Ill-informed strategies will target limited resources in the wrong areas
Caroline Hope, head of the social care practice at the business advisory firm Deloitte, said: 'As everyone can see there will be considerable pressure on the funding of public services in the foreseeable future. So how, as a society, we respond effectively to the challenge of an ageing population is going to rise up the agenda. Without a comprehensive understanding of the problem, ill-informed strategies will target limited resources in the wrong areas.'
The LSE report (Improving service delivery to an ageing population: strategies for UK local authorities) was produced by a five-person team for LSE's MPA Capstone project. The report brings together the many different dimensions of the UK's ageing population and models the regional implications for local authority service delivery. It incorporates other demographic changes including the number of younger people and the changing profile and characteristics of older people, such as their health, ethnicity, extended family and attitudes.
The report finds that the impact of the ageing population will be at its most acute in areas where there are small numbers of young people and higher demands due to characteristics such as poor health or social isolation. Thirty shire counties and unitary authorities will face the most acute implications with London boroughs facing the least.
Dr. Joachim Wehner, of the LSE's MPA Programme, said: 'At a time when the immediate political focus is on fiscal consolidation, the findings in this report highlight the long-term budgetary pressures associated with an aging population. The research shows that an understanding of the geographical patterns of demographic change and the locally differentiated impact on the demand for services will be crucial to an effective policy response. Short-term plans for reductions in public spending must not put at risk the service infrastructure that will be crucial for addressing this challenge in the coming decades.'
Solutions require a deep understanding of the problem.
'Currently councils are using information about their services that is too generic and which doesn't provide a detailed understanding of local demographics. The LSE research is a good example of how better modelling and demographic profiling is needed to support planning. For councils to plan service delivery and budgetary cuts at a regional level, in this age of austerity, they are going to need far better insight into what is a highly complex problem,' Caroline Hope said.
Deloitte suggests that local authorities take the following approach to develop an effective policy response to the UK's ageing population:
Approach the challenge from the broadest possible viewpoint and actively engage with all agencies and organisations who are involved in serving the needs of older people.
Explore data that is currently collected to really understand what it tells you about the needs and changing nature of the ageing population.
Remove any mystery by sharing data widely and pooling information; this can also help avoid the defensive position of being bombarded with FOI (freedom of information) requests.

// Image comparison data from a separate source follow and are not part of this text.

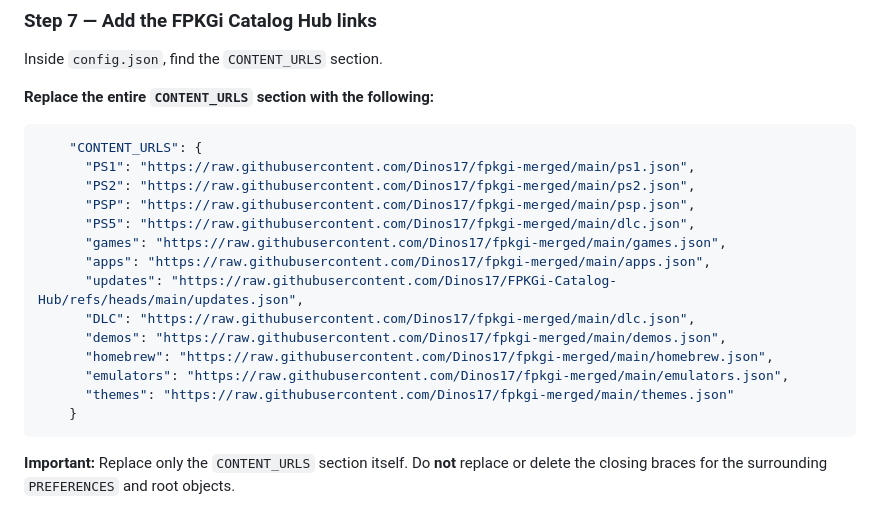
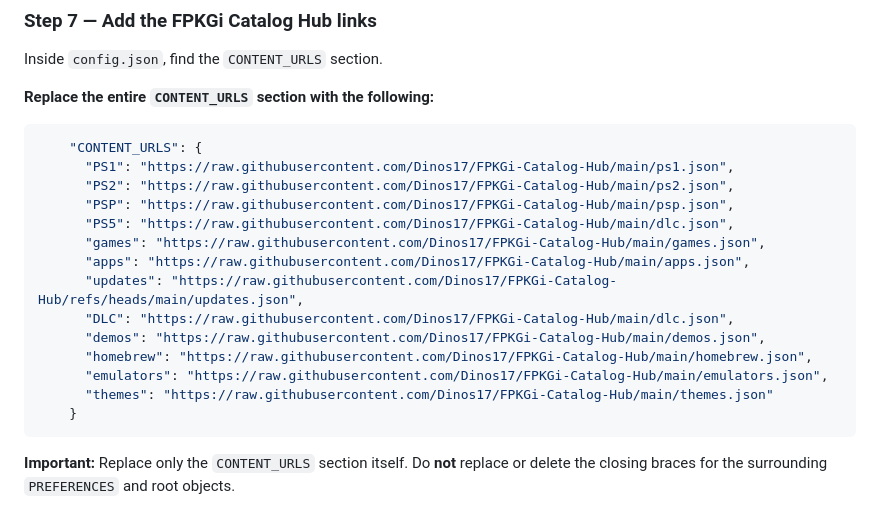
Before and after one commit to Dinos17/FPKGi-Catalog-Hub, a Markdown page: README.md, the part around the change. Drawn GitHub-style.

Commit message:
Fix README catalog URLs to canonical repository

````diff
--- a/README.md
+++ b/README.md
@@ -104,18 +104,18 @@ Inside `config.json`, find the `CONTENT_URLS` section.
 
 ```json
     "CONTENT_URLS": {
-      "PS1": "https://raw.githubusercontent.com/Dinos17/fpkgi-merged/main/ps1.json",
-      "PS2": "https://raw.githubusercontent.com/Dinos17/fpkgi-merged/main/ps2.json",
-      "PSP": "https://raw.githubusercontent.com/Dinos17/fpkgi-merged/main/psp.json",
-      "PS5": "https://raw.githubusercontent.com/Dinos17/fpkgi-merged/main/dlc.json",
-      "games": "https://raw.githubusercontent.com/Dinos17/fpkgi-merged/main/games.json",
-      "apps": "https://raw.githubusercontent.com/Dinos17/fpkgi-merged/main/apps.json",
+      "PS1": "https://raw.githubusercontent.com/Dinos17/FPKGi-Catalog-Hub/main/ps1.json",
+      "PS2": "https://raw.githubusercontent.com/Dinos17/FPKGi-Catalog-Hub/main/ps2.json",
+      "PSP": "https://raw.githubusercontent.com/Dinos17/FPKGi-Catalog-Hub/main/psp.json",
+      "PS5": "https://raw.githubusercontent.com/Dinos17/FPKGi-Catalog-Hub/main/dlc.json",
+      "games": "https://raw.githubusercontent.com/Dinos17/FPKGi-Catalog-Hub/main/games.json",
+      "apps": "https://raw.githubusercontent.com/Dinos17/FPKGi-Catalog-Hub/main/apps.json",
       "updates": "https://raw.githubusercontent.com/Dinos17/FPKGi-Catalog-Hub/refs/heads/main/updates.json",
-      "DLC": "https://raw.githubusercontent.com/Dinos17/fpkgi-merged/main/dlc.json",
-      "demos": "https://raw.githubusercontent.com/Dinos17/fpkgi-merged/main/demos.json",
-      "homebrew": "https://raw.githubusercontent.com/Dinos17/fpkgi-merged/main/homebrew.json",
-      "emulators": "https://raw.githubusercontent.com/Dinos17/fpkgi-merged/main/emulators.json",
-      "themes": "https://raw.githubusercontent.com/Dinos17/fpkgi-merged/main/themes.json"
+      "DLC": "https://raw.githubusercontent.com/Dinos17/FPKGi-Catalog-Hub/main/dlc.json",
+      "demos": "https://raw.githubusercontent.com/Dinos17/FPKGi-Catalog-Hub/main/demos.json",
+      "homebrew": "https://raw.githubusercontent.com/Dinos17/FPKGi-Catalog-Hub/main/homebrew.json",
+      "emulators": "https://raw.githubusercontent.com/Dinos17/FPKGi-Catalog-Hub/main/emulators.json",
+      "themes": "https://raw.githubusercontent.com/Dinos17/FPKGi-Catalog-Hub/main/themes.json"
     }
 ```
 
````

Marta Łuczyńska, one of the MPA Capstone team of researchers, said: 'The model that we developed showed significant variation in problem intensity across types and groups of local authorities, supporting our argument that tailored responses to population ageing are necessary. Each authority needs to establish a better understanding of the characteristics of its current and future generations of older people and respond to that population's specific service delivery needs.'
A summary report of LSE's research findings can be found online: www.deloitte.co.uk/lseageing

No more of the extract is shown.